# Items listed in a dataset:
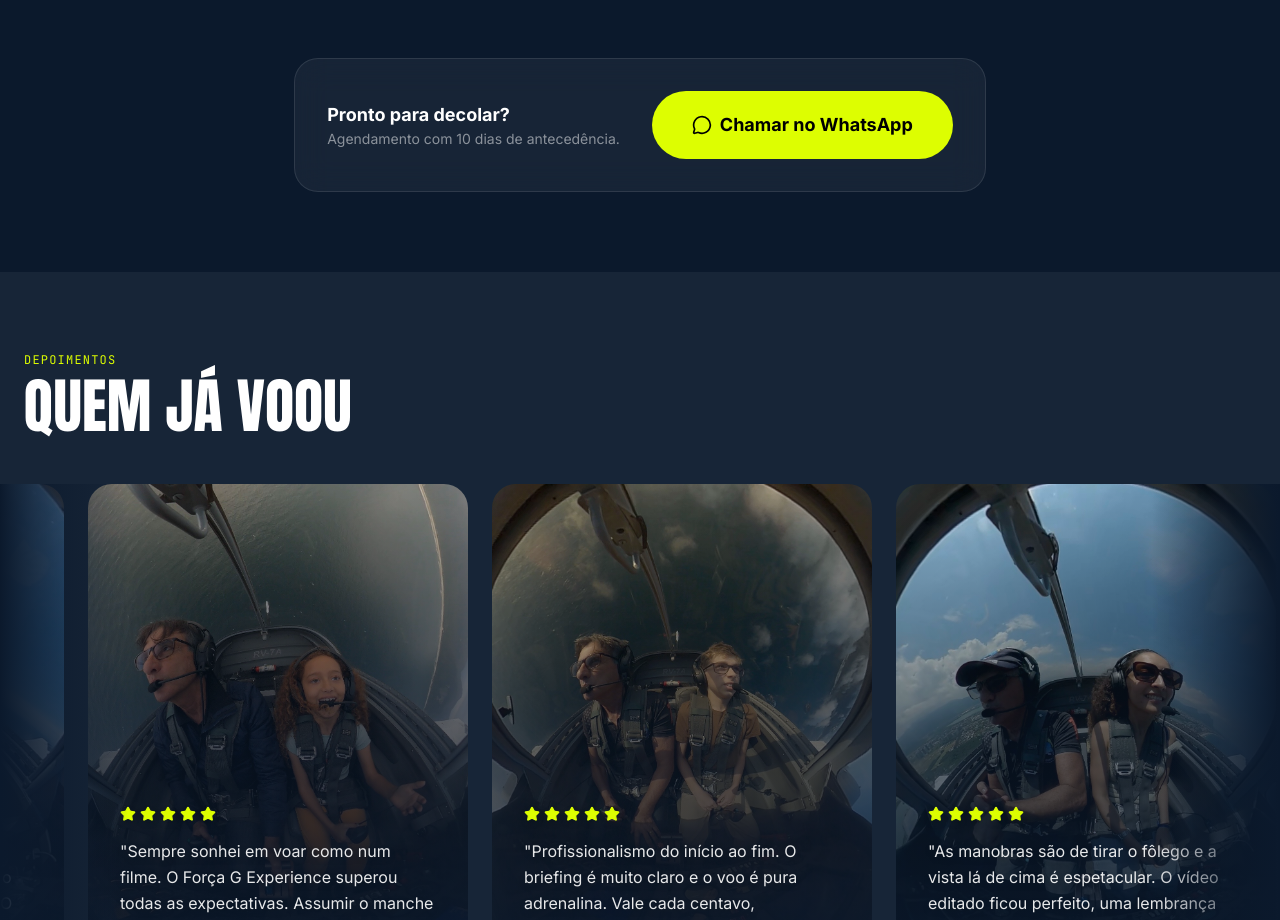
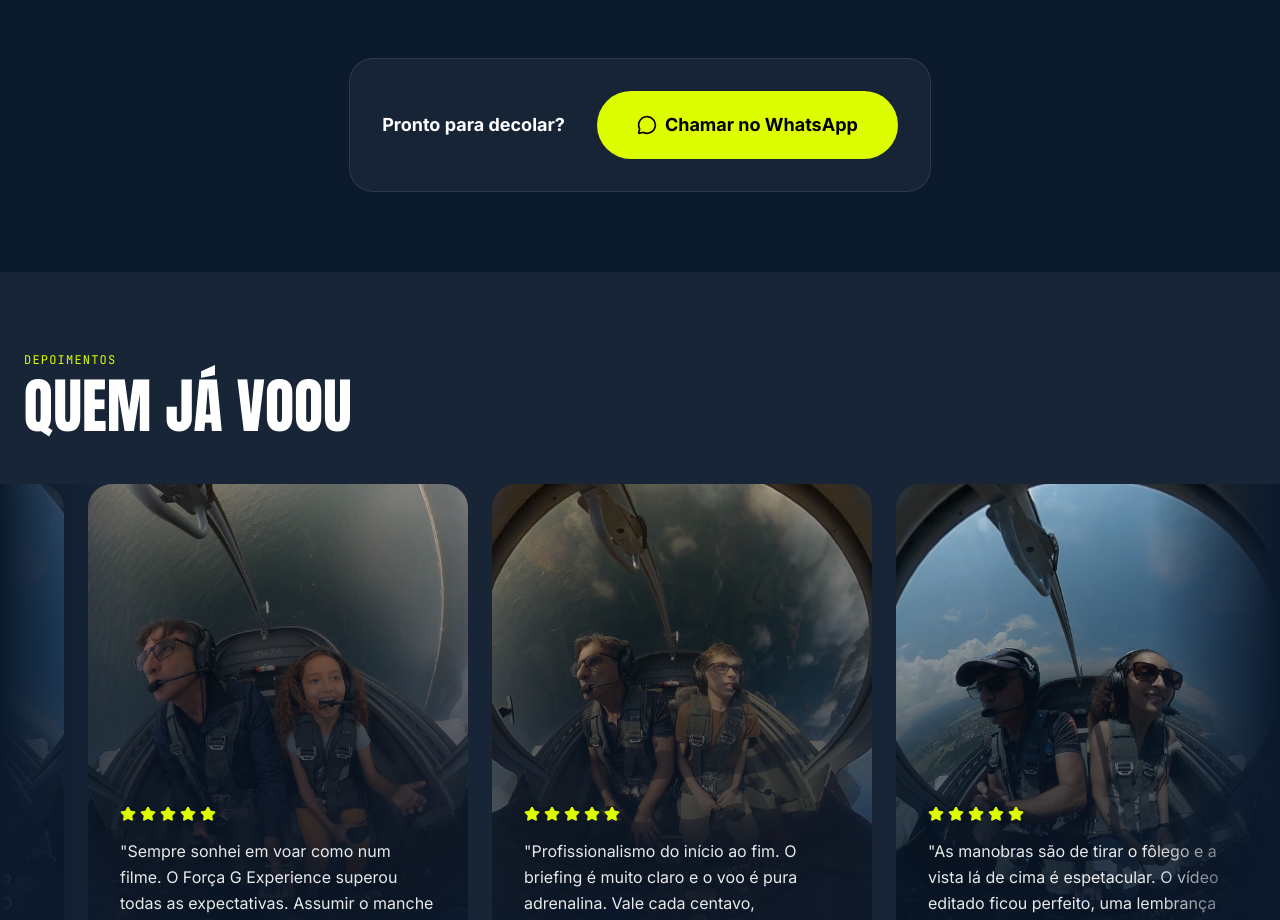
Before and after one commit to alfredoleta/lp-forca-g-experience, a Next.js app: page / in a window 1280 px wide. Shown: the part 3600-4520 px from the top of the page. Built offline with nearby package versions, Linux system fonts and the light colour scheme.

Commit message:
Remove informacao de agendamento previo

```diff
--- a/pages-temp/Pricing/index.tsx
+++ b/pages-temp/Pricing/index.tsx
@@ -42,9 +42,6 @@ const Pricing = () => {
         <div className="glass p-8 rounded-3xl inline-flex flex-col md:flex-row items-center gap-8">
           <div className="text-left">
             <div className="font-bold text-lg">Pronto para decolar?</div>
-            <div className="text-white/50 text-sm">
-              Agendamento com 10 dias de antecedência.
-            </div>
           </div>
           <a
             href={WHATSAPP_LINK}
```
==
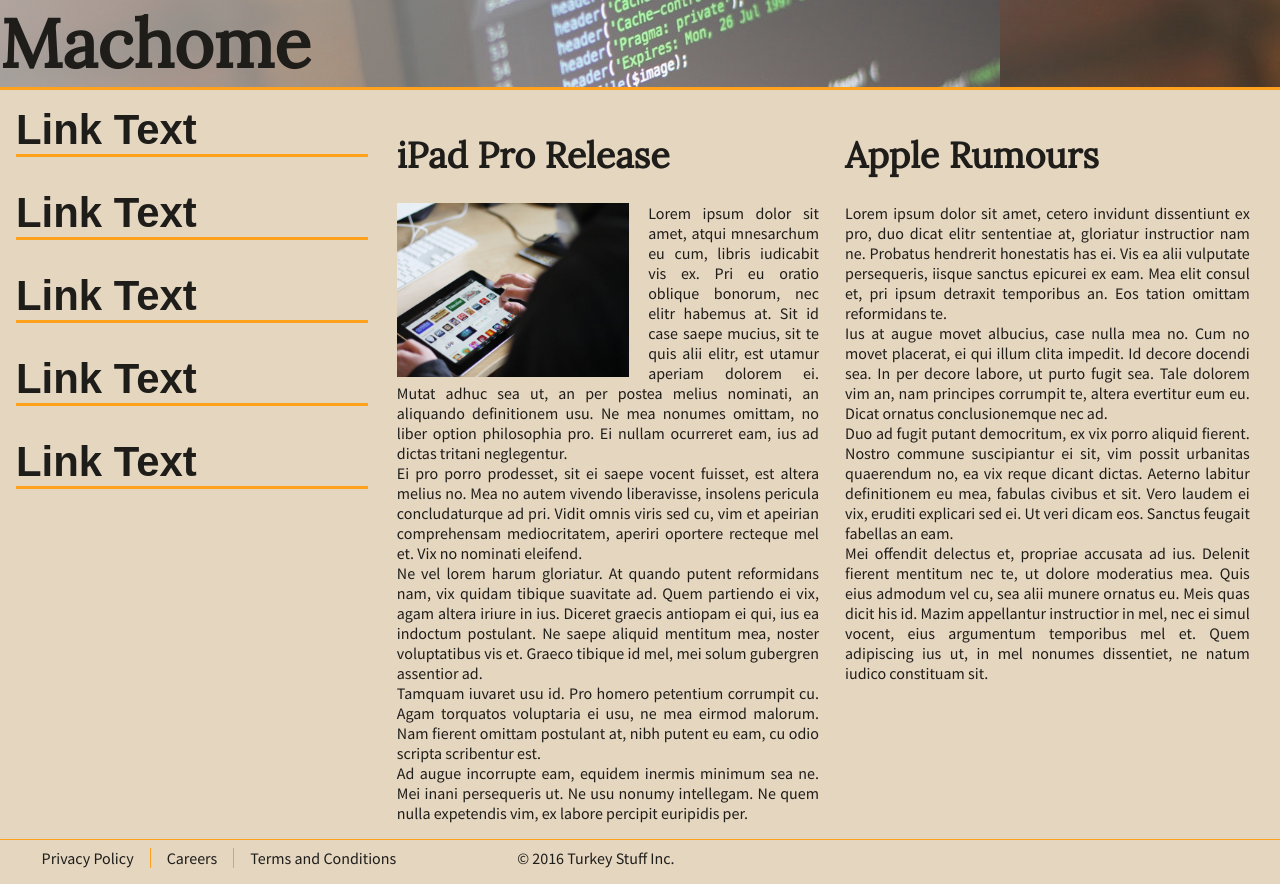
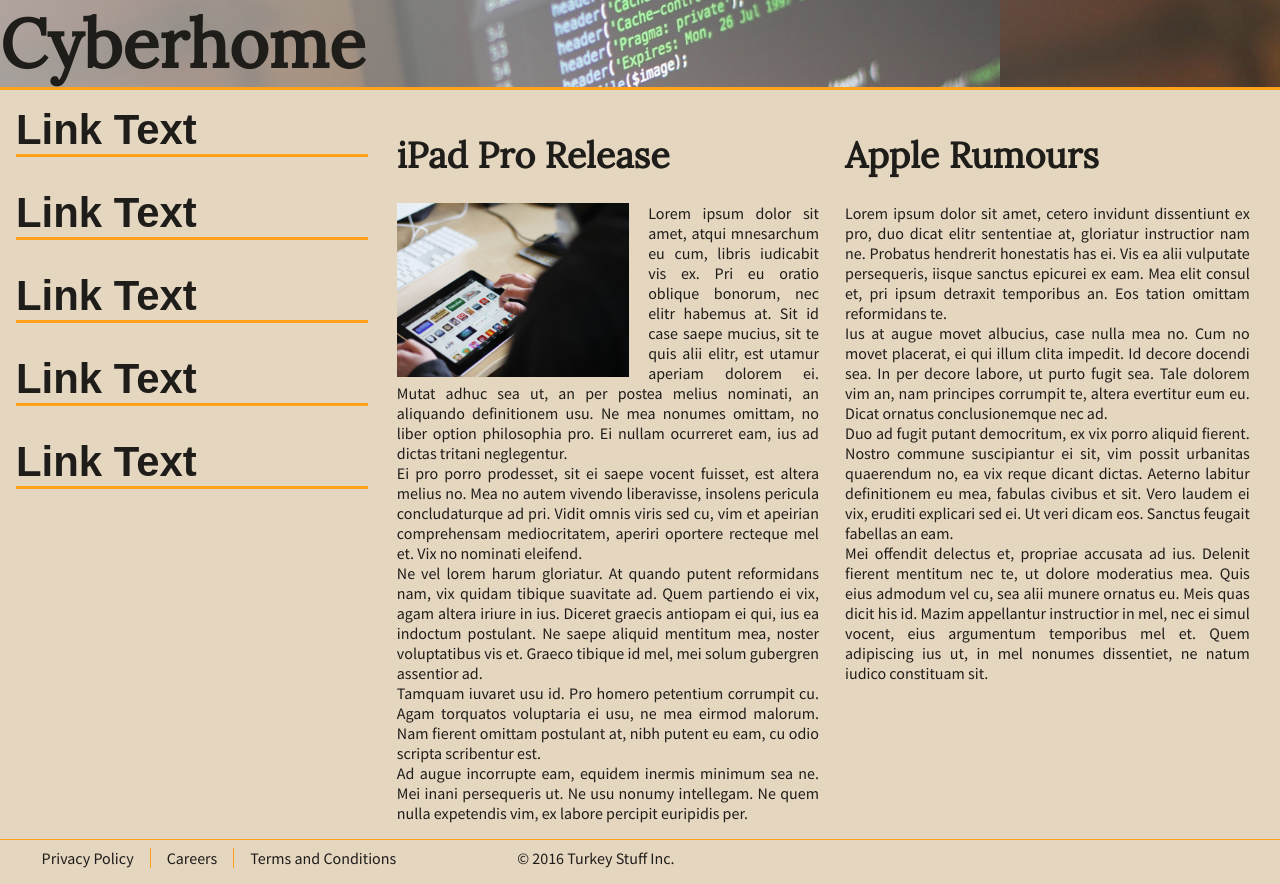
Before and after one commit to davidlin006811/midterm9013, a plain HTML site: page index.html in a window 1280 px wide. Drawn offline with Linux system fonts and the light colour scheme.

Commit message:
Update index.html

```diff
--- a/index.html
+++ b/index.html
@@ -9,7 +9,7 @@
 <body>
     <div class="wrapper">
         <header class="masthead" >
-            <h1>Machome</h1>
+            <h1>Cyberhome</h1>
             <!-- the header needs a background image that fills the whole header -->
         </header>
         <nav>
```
* * *
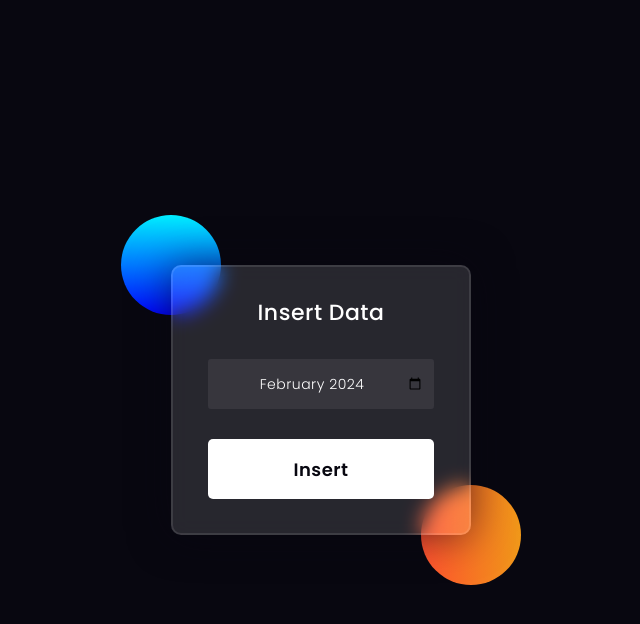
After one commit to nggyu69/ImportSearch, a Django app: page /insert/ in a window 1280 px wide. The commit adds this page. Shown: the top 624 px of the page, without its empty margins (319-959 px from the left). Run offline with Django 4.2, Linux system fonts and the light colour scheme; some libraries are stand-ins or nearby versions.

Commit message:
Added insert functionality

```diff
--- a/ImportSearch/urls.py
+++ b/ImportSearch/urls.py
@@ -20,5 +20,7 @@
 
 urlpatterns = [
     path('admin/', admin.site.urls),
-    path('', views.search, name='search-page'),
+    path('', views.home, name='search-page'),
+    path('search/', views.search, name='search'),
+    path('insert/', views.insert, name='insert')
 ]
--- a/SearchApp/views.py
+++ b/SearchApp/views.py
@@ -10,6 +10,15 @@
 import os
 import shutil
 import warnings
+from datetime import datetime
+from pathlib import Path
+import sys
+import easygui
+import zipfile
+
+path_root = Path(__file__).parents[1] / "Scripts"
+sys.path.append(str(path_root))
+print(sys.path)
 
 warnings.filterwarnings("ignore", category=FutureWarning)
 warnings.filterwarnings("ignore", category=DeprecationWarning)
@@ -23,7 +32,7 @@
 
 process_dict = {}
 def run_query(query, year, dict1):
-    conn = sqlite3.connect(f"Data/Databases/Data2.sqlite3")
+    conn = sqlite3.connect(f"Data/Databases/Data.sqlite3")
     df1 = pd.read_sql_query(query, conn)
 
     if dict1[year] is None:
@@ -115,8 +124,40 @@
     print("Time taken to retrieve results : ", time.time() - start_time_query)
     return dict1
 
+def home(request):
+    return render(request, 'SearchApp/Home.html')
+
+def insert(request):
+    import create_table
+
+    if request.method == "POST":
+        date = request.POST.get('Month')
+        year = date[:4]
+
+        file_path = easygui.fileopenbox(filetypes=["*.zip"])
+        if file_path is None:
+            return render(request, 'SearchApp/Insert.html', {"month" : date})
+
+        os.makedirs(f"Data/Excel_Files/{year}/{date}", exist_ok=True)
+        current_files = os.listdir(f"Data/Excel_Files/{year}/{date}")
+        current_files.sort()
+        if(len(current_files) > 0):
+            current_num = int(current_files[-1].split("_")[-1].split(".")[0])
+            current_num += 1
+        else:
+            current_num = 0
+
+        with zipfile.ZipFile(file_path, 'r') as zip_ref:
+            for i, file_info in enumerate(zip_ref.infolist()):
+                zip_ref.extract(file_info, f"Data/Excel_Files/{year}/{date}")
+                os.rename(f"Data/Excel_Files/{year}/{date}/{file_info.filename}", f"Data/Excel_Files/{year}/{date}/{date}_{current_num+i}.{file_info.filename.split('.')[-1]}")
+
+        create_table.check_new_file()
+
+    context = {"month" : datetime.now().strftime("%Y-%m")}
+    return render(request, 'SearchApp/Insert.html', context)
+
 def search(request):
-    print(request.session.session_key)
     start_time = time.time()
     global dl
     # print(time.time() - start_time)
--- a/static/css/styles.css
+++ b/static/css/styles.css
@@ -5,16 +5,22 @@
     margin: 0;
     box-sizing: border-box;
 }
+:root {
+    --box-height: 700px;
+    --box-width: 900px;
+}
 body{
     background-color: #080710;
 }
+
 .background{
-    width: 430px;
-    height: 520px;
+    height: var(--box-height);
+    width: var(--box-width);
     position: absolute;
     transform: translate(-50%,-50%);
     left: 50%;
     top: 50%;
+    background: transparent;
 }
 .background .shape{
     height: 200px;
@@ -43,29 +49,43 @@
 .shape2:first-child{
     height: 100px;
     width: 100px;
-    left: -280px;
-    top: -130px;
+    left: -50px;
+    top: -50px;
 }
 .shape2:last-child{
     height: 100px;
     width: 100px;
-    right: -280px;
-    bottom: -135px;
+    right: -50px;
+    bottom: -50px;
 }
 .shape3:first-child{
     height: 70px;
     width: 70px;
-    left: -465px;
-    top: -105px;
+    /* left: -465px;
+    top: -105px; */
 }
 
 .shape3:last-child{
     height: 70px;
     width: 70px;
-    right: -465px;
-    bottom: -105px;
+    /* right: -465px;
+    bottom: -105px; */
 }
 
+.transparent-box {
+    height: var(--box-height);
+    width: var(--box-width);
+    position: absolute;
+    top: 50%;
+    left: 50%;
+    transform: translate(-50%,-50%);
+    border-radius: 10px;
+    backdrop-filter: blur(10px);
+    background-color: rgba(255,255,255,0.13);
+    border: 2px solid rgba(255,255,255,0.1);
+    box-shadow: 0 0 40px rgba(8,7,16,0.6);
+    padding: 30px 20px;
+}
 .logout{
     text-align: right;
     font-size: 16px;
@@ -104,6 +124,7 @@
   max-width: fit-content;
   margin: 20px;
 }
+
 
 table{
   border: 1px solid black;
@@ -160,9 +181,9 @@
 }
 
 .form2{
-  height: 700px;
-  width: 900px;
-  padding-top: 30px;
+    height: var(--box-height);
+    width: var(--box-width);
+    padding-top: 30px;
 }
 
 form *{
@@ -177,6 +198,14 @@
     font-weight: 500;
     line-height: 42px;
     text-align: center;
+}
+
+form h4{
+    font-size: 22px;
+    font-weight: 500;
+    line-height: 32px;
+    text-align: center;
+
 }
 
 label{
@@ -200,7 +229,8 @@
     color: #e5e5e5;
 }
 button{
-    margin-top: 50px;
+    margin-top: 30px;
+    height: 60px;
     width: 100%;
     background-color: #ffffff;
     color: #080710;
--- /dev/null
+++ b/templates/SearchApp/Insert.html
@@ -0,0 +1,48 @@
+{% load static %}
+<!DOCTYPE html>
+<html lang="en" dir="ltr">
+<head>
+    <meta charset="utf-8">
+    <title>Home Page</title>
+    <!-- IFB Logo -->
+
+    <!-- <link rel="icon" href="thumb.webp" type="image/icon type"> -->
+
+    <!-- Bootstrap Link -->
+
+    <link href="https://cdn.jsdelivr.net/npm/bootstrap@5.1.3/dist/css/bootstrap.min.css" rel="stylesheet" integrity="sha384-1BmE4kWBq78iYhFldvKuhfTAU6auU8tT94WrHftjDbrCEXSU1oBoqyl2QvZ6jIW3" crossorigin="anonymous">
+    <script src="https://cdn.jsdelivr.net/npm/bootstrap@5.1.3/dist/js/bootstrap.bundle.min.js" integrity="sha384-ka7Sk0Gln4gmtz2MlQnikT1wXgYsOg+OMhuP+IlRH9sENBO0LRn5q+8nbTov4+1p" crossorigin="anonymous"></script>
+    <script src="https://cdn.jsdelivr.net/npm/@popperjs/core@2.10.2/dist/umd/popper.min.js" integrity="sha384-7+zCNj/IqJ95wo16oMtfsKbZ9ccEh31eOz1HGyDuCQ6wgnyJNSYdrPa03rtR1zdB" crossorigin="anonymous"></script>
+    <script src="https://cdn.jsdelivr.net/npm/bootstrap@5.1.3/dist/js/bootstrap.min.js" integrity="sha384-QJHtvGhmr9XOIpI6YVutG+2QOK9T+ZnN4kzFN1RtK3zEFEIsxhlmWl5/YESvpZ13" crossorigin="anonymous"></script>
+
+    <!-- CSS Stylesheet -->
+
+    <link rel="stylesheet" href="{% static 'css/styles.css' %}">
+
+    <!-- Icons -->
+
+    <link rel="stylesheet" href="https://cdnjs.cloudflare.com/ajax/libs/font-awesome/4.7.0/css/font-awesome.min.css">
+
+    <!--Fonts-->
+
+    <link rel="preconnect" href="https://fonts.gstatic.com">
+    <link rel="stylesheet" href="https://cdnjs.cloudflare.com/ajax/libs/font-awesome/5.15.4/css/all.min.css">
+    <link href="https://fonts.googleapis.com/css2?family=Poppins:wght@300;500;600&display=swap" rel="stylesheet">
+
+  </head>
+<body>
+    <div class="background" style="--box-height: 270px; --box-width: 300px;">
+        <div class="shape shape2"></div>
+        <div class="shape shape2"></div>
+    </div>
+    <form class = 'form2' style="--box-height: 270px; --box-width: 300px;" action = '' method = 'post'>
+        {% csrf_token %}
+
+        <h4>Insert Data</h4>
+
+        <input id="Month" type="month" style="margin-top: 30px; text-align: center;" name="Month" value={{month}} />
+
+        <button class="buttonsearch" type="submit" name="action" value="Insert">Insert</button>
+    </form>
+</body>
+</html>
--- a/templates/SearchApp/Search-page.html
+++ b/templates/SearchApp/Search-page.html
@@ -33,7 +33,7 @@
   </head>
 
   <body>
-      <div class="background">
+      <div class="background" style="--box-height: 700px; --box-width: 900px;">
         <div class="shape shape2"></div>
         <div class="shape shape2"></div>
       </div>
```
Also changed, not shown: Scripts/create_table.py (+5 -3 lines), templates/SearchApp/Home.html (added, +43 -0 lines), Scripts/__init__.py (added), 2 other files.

# Requirement:
Search the records for the string "background", and copy every line that holds it.

# Answer for this exercise:
             <!-- the header needs a background image that fills the whole header -->
     background-color: #080710;
 .background{
+    background: transparent;
 .background .shape{
+    background-color: rgba(255,255,255,0.13);
     background-color: #ffffff;
+    <div class="background" style="--box-height: 270px; --box-width: 300px;">
-      <div class="background">
+      <div class="background" style="--box-height: 700px; --box-width: 900px;">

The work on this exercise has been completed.